There is a wonderful book entitled Mastery: The Keys to Success and Long-Term Fulfillment by George Leonard. In it he describes the journey he took as a 47 year old beginner in the martial art of Aikido. This is a fantastic book that every martial artist should read.
We live in a culture that stresses immediate gratification and instant perfection. Yet, the pursuit of martial arts is a long process, a journey that will wind its way slowly through one’s life. There is no immediacy. As we travel this long slow journey, we will often encounter plateaus. Yes, the dreaded “P” Word. No one likes to hear it and we enjoy them less when we experience it. This is the place; however, we will spend most of our life as a martial artist in pursuit of “mastery”. So, we have to ask as Leonard proposes in his book, “Where in our upbringing, our schooling, our career are we explicitly taught to value, to enjoy, even to love the “plateau”, the long stretch of diligent effort with no seeming progress?”
Many keys to mastery exist and Leonard explains them in detail but the first is to recognize the type of person you are; Dabbler, Obsessive, or Hacker.
The Dabbler tries many things but is never satisfied with any of them, none of them “fit” her style.
The Obsessive goes all out, 110% into the pursuit and exceeds everyone’s expectations for a short time, then comes against a wall and flails about for some time until he completely stops trying and moves on to the next obsession.
The Hacker enjoys the activity and progresses to a medium level of competency but does not get any better, he is satisfied with mediocrity. None of these profiles will give you feelings of satisfaction or accomplishment.

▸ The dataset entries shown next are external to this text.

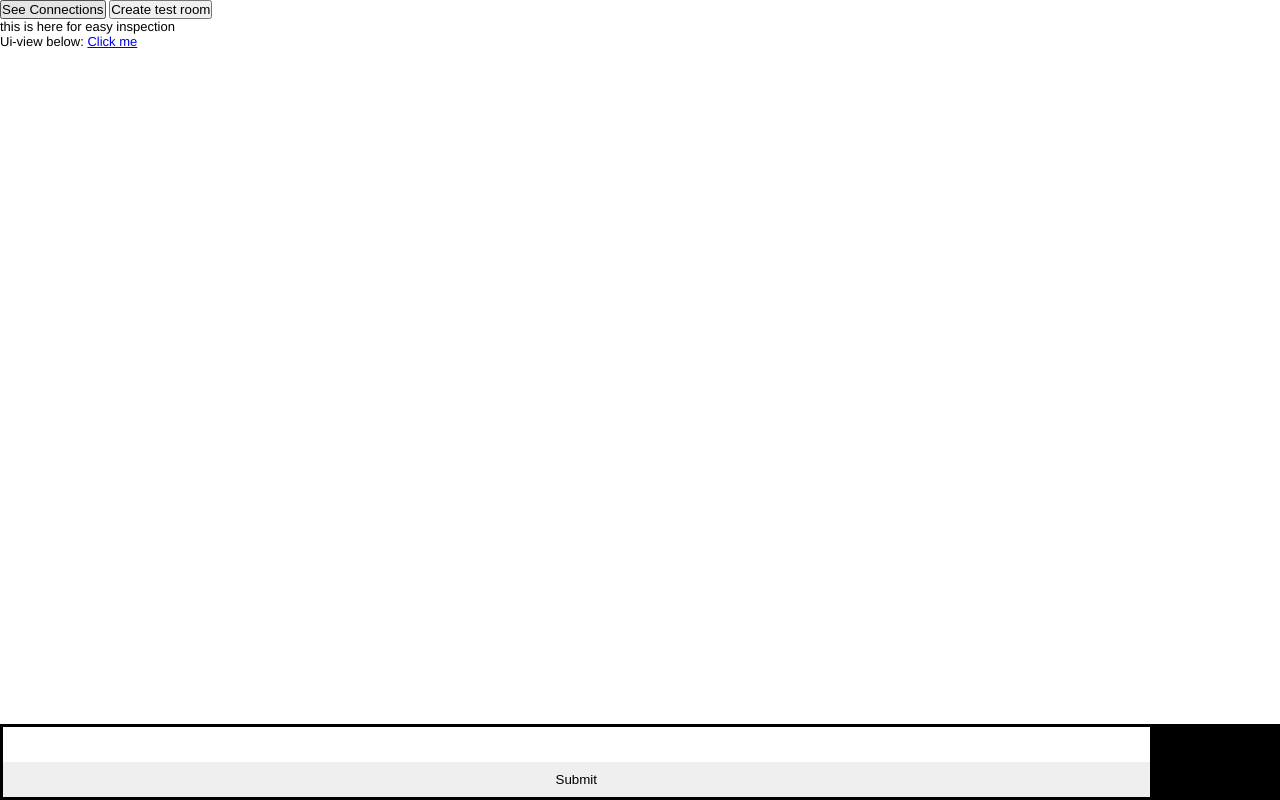
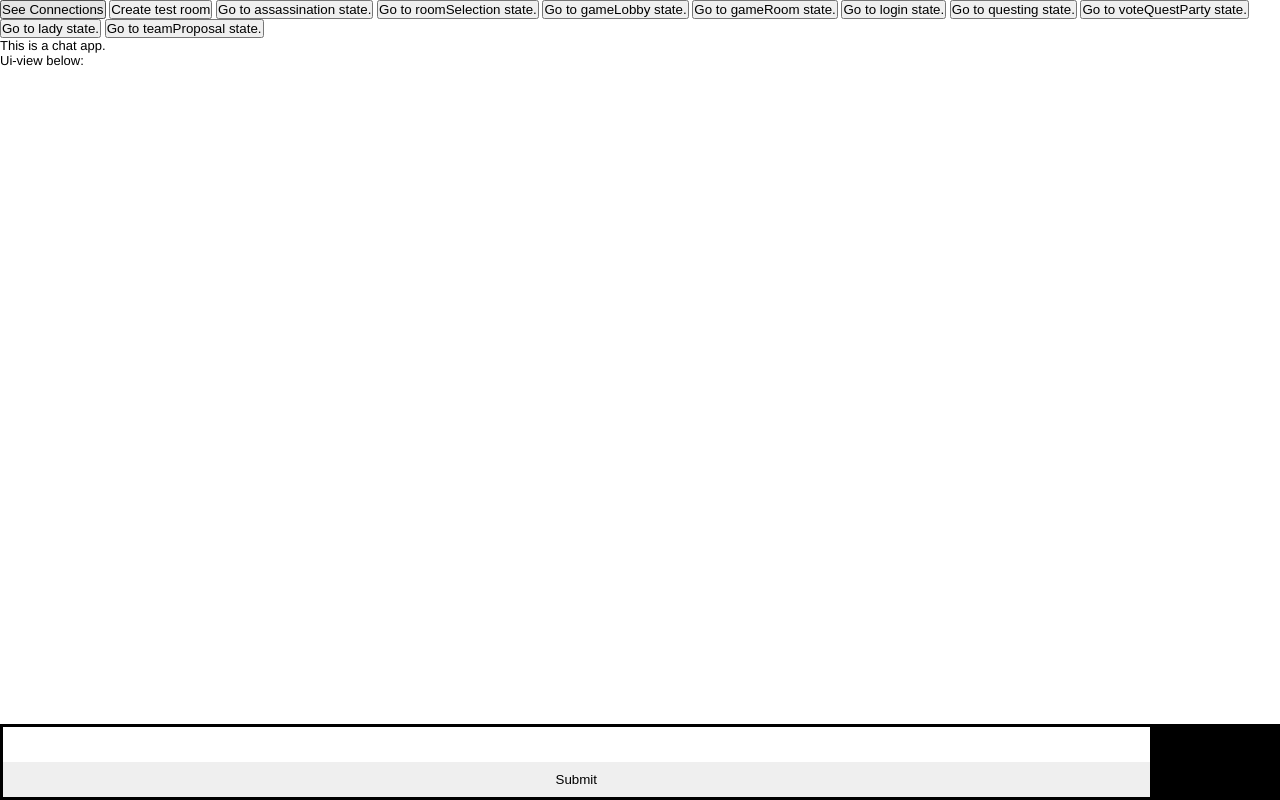
Before and after one commit to everett980/avalon, a website: page browser/html/index.html in a window 1280 px wide. Drawn offline with nearby package versions, Linux system fonts and the light colour scheme; some packages are replaced by stand-ins of ours; no server answers; a script that the page names is missing.

Commit message:
handles merge

```diff
--- a/browser/html/index.html
+++ b/browser/html/index.html
@@ -52,9 +52,18 @@
 			<div ng-controller='debugger'>
 				<button ng-click='getConnections()'>See Connections</button>
 				<button ng-click='testRoom()'>Create test room</button>
+				<button ng-click='testState("assassination")'>Go to assassination state.</button>
+				<button ng-click='testState("roomSelection")'>Go to roomSelection state.</button>
+				<button ng-click='testState("gameLobby")'>Go to gameLobby state.</button>
+				<button ng-click='testState("gameRoom")'>Go to gameRoom state.</button>
+				<button ng-click='testState("login")'>Go to login state.</button>
+				<button ng-click='testState("questing")'>Go to questing state.</button>
+				<button ng-click='testState("voteQuestParty")'>Go to voteQuestParty state.</button>
+				<button ng-click='testState("lady")'>Go to lady state.</button>
+				<button ng-click='testState("teamProposal")'>Go to teamProposal state.</button>
 			</div>
 			<div ng-controller='ChatCtrl'>
-								<p>this is here for easy inspection
+				<p> This is a chat app.
 				<ul id="messages">
 					<li ng-repeat='message in messageArr'> {{message}} </li>
 				</ul>
@@ -67,7 +76,6 @@
 			<div>
 				Ui-view below:
 				<ui-view></ui-view>
-								<a ui-sref='login'>Click me</a>
 			</div>
 		</div>
 
--- a/browser/js/controllers/debugger.js
+++ b/browser/js/controllers/debugger.js
@@ -19,4 +19,7 @@ app.controller('debugger', function($scope, $state, SocketFactory, DebuggerFacto
 		$on('test room ready', function(useless, useless) {
 				$state.go('gameRoom');
 		});
+		$scope.testState = function(stateName) {
+			$state.go(stateName);
+		}
 });
```
Lines whose indentation alone changed are shown as unchanged.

If you recognize yourself in any of these profiles, do not fear there is a fourth type: ∫.
In George Leonard’s book, this is what he says about mastery:
Learning any new skill involves relatively brief spurts of progress, each of which is followed by a slight decline to a plateau somewhat higher in most cases the than which preceded it. The curve (below) is necessarily idealized. In the actual learning experience, progress is less regular; the upward spurts vary; the plateaus have their own dips and rises along the way. But the general progression is almost always the same. To take the masters journey, you have to practice diligently, striving to hone your skills, to attain new levels of competence. But while doing so – and this is the inexorable fact of the journey – you also have to be willing to spend most of your time on a plateau, to keep practicing even when you seem to be getting nowhere. (p14-15)

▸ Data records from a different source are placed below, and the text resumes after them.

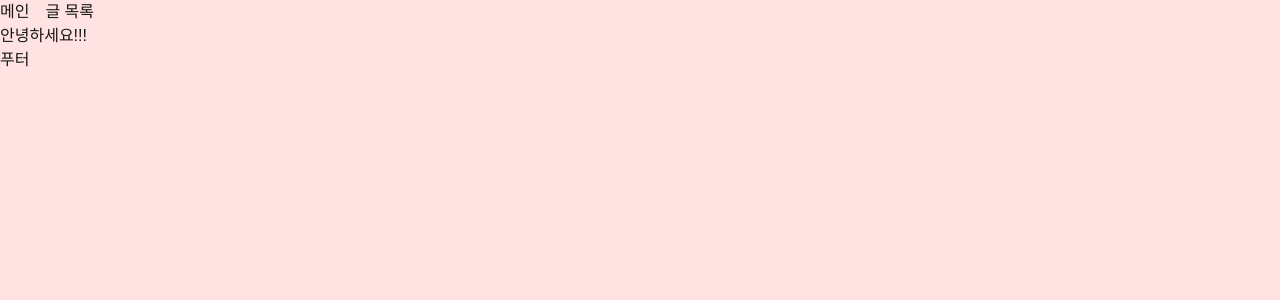
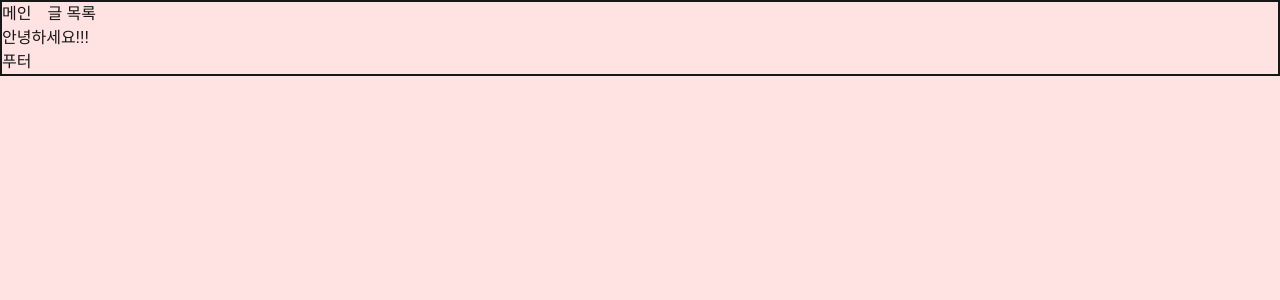
Before and after one commit to dpwl0974/rest1-front, a Next.js app: page / in a window 1280 px wide. Shown: the top 300 px of the page. Built offline with nearby package versions, Linux system fonts and the light colour scheme.

Commit message:
feat: border 사용 - 외연 확인

```diff
--- a/src/app/layout.tsx
+++ b/src/app/layout.tsx
@@ -26,7 +26,7 @@
   return (
     <html lang="ko">
       <body
-        className={`${geistSans.variable} ${geistMono.variable} antialiased !bg-red-100`}
+        className={`${geistSans.variable} ${geistMono.variable} antialiased !bg-red-100 border-2`}
       >
         <header>
           <nav className="flex gap-4">
```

The Master realizes there will be a slow climb to the top and they will hit many plateaus along the way. You will eventually break through those plateaus with prolonged practice and determination but will also perceive a decline in abilities. Yes, it will feel like your skills have gone down for a time. If we were to graph the Master’s Journey, it would look like the picture below. This should not be discouraging as you will see that you are still progressing upward. It is slow and methodical, and yes, sometimes boring but you are making progress.

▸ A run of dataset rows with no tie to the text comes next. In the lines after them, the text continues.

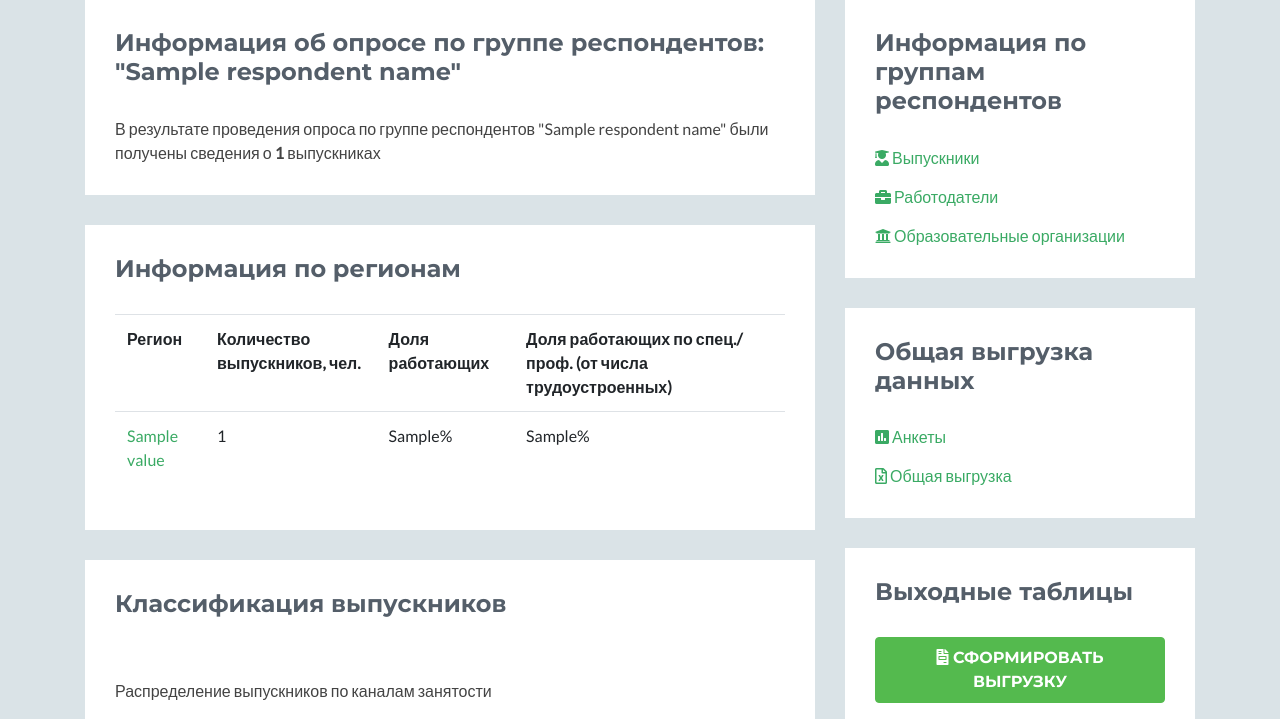
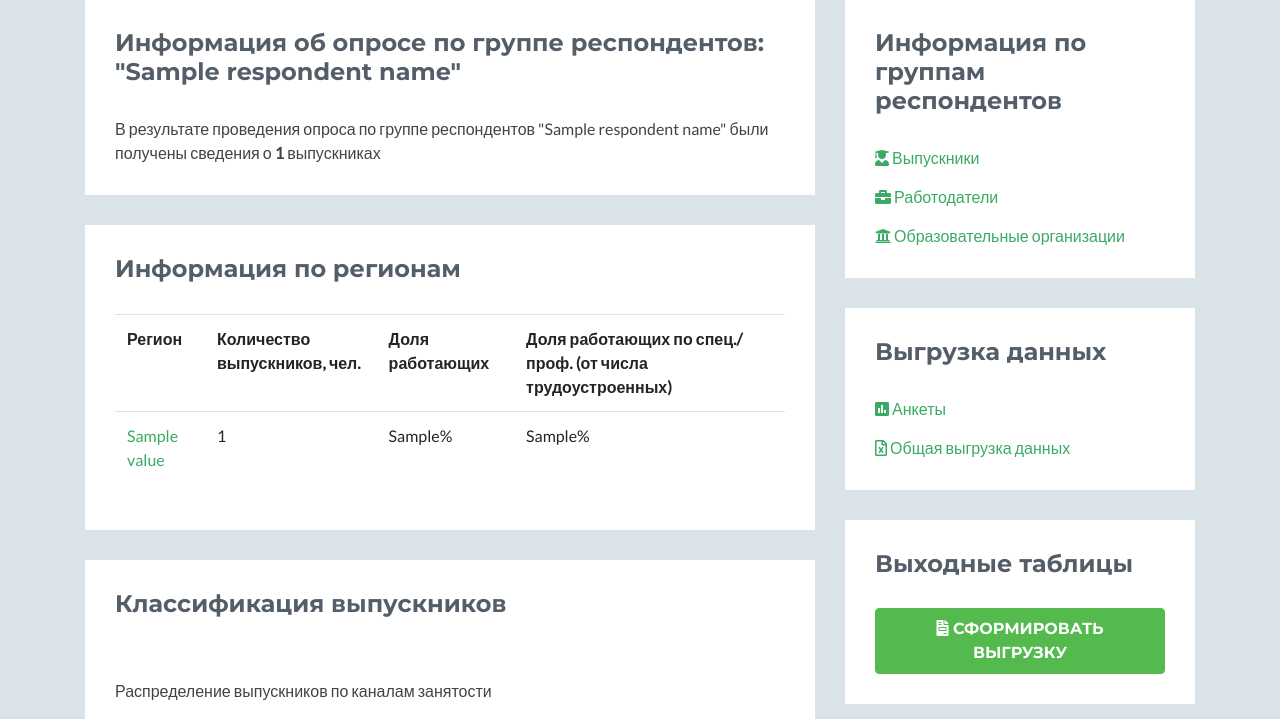
Before and after one commit to Higwardwork/Django_leha, a Django app: template app/ankets/templates/results/respondents.html in a window 1280 px wide. Shown: the part 255-974 px from the top of the page. Run offline with Django 3.2, Linux system fonts and the light colour scheme; a user stored in the database is signed in; tables that the repository leaves empty hold one stand-in row (values such as "Sample post"); the template is opened without the code that fills it: most values are stand-ins (such as "Sample title", 1, 10 or a date in 2020); some libraries are stand-ins or nearby versions.

Commit message:
Результаты анкетирования v2: оформление, выгрузки и др.

```diff
--- a/app/ankets/templates/results/index.html
+++ b/app/ankets/templates/results/index.html
@@ -32,7 +32,7 @@
                     <div class="content">
                         <p>
                             Опрос проведён в 2021 году по заказу Министерства просвещения Российской Федерации
-                            и посвящён анализу трудоустройства выпускников образовательных организаций, осуществляющий
+                            и посвящён анализу трудоустройства выпускников образовательных организаций, осуществляющих
                             подготовку по программам среднего профессионального образования.
                             Участвовали следующие группы респондентов: выпускники, образовательные организации, работодатели.
                             Каждой группе респондетов было предложено заполнить соответствующую анкету.
--- a/app/ankets/templates/results/respondents.html
+++ b/app/ankets/templates/results/respondents.html
@@ -110,12 +110,12 @@
         </aside><!--//aside-->
          <aside class="info aside section">
             <div class="section-inner">
-                <h2 class="heading">Общая выгрузка данных</h2>
+                <h2 class="heading">Выгрузка данных</h2>
                 <div class="content">
                     <ul class="list-unstyled">
                         <!--<li class="list-group-item"><a href="/results/exittables/{{respondent_strtype}}/0"><i class="fas fa-table"></i> Выходные таблицы</a></li>-->
                         <li><a href="/results/ankets/{{respondent_strtype}}"><i class="fas fa-poll"></i> Анкеты</a></li>
-                        <li><a href="/results/unloading/{{respondent_strtype}}"><i class="far fa-file-excel"></i> Общая выгрузка</a></li>
+                        <li><a href="/results/unloading/{{respondent_strtype}}"><i class="far fa-file-excel"></i> Общая выгрузка данных</a></li>
                     </ul>
                 </div><!--//content-->
             </div><!--//section-inner-->
@@ -124,7 +124,7 @@
             <div class="section-inner">
                 <h2 class="heading">Выходные таблицы</h2>
                 <div class="content">
-                    <a id="btn_report" class="btn btn-cta-primary btn-download" data-toggle="modal" data-target="#ModalExitReport"><i class="fas fa-file-invoice"></i> Сформировать выгрузку</a>
+                    <a id="btn_report" class="btn btn-cta-primary btn-download" data-toggle="modal" data-target="#ModalExitReport"><i class="fas fa-file-invoice "></i> Сформировать выгрузку</a>
                 </div><!--//content-->
             </div><!--//section-inner-->
         </aside><!--//aside-->
--- a/app/static/results/js/script.js
+++ b/app/static/results/js/script.js
@@ -47,7 +47,7 @@ $(document).on("click", "#getreport", function(){
       },
       success: function (res, status, xhr) {
                 var link = document.createElement('a'),
-                filename = 'file.xls';
+                filename = 'report_'+resp+'.xls';
                 link.href = URL.createObjectURL(res);
                 link.download = filename;
                 link.click();
```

This is the journey to Mastery in anything we participate in, especially martial arts because of the intrinsic nature of the arts. The Black Belt Champion (Attitude) and a spirit of perseverance (that Indomitable Spirit) will help immensely along the way by providing focus and discipline.
David Campbell said, “Discipline is remembering what you want.”
Have the discipline to know that the Master’s Journey is rewarding and the end result will be far greater than anything you can currently perceive.